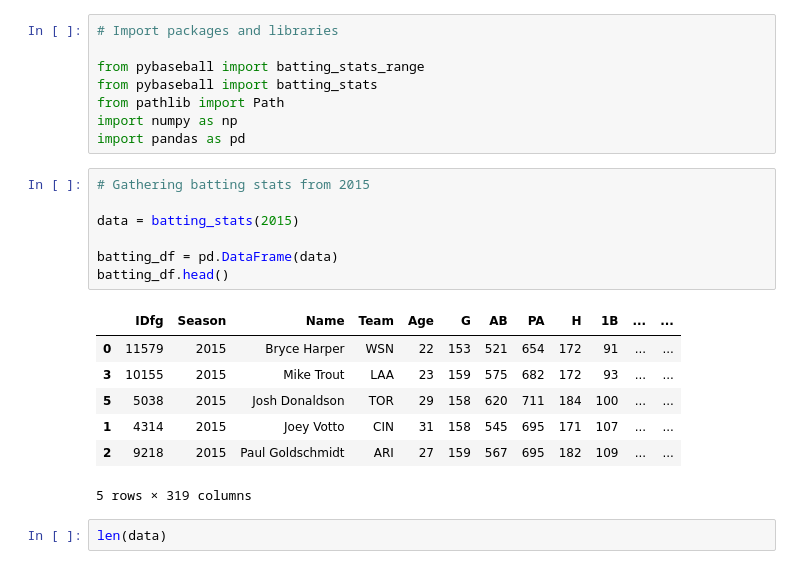
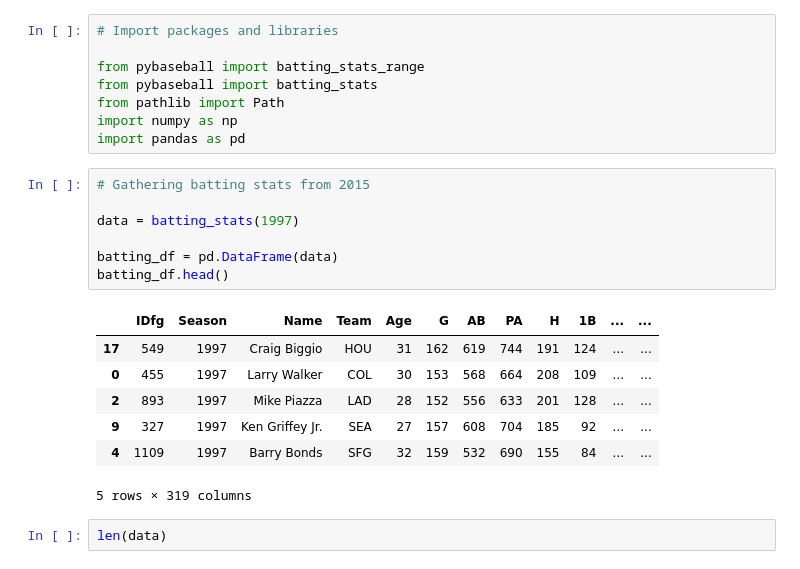
Before and after one commit to lbp12/Moneyball, a Jupyter notebook: Pybaseball (clean_organize_explore).ipynb, the cells around one changed output. Saved outputs shown, nothing was run; the diff lists cells and outputs as text.

```diff
--- a/Pybaseball (clean_organize_explore).ipynb
+++ b/Pybaseball (clean_organize_explore).ipynb
@@ -12,17 +12,17 @@ import pandas as pd
 # %%
 # Gathering batting stats from 2015
 
-data = batting_stats(2015)
+data = batting_stats(1997)
 
 batting_df = pd.DataFrame(data)
 batting_df.head()
 # %% [output]
 |  | IDfg | Season | Name | Team | Age | G | AB | PA | H | 1B | ... | ... |
-| 0 | 11579 | 2015 | Bryce Harper | WSN | 22 | 153 | 521 | 654 | 172 | 91 | ... | ... |
-| 3 | 10155 | 2015 | Mike Trout | LAA | 23 | 159 | 575 | 682 | 172 | 93 | ... | ... |
-| 5 | 5038 | 2015 | Josh Donaldson | TOR | 29 | 158 | 620 | 711 | 184 | 100 | ... | ... |
-| 1 | 4314 | 2015 | Joey Votto | CIN | 31 | 158 | 545 | 695 | 171 | 107 | ... | ... |
-| 2 | 9218 | 2015 | Paul Goldschmidt | ARI | 27 | 159 | 567 | 695 | 182 | 109 | ... | ... |
+| 17 | 549 | 1997 | Craig Biggio | HOU | 31 | 162 | 619 | 744 | 191 | 124 | ... | ... |
+| 0 | 455 | 1997 | Larry Walker | COL | 30 | 153 | 568 | 664 | 208 | 109 | ... | ... |
+| 2 | 893 | 1997 | Mike Piazza | LAD | 28 | 152 | 556 | 633 | 201 | 128 | ... | ... |
+| 9 | 327 | 1997 | Ken Griffey Jr. | SEA | 27 | 157 | 608 | 704 | 185 | 92 | ... | ... |
+| 4 | 1109 | 1997 | Barry Bonds | SFG | 32 | 159 | 532 | 690 | 155 | 84 | ... | ... |
 5 rows × 319 columns
 # %%
 len(data)
```
Also changed, not shown: 2 other files.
----------------------------------------
* Exercise objective *
Only lines holding the string "data" are wanted; gather each one from the entries above.

* Answer space *
-data = batting_stats(2015)
+data = batting_stats(1997)
 batting_df = pd.DataFrame(data)
 len(data)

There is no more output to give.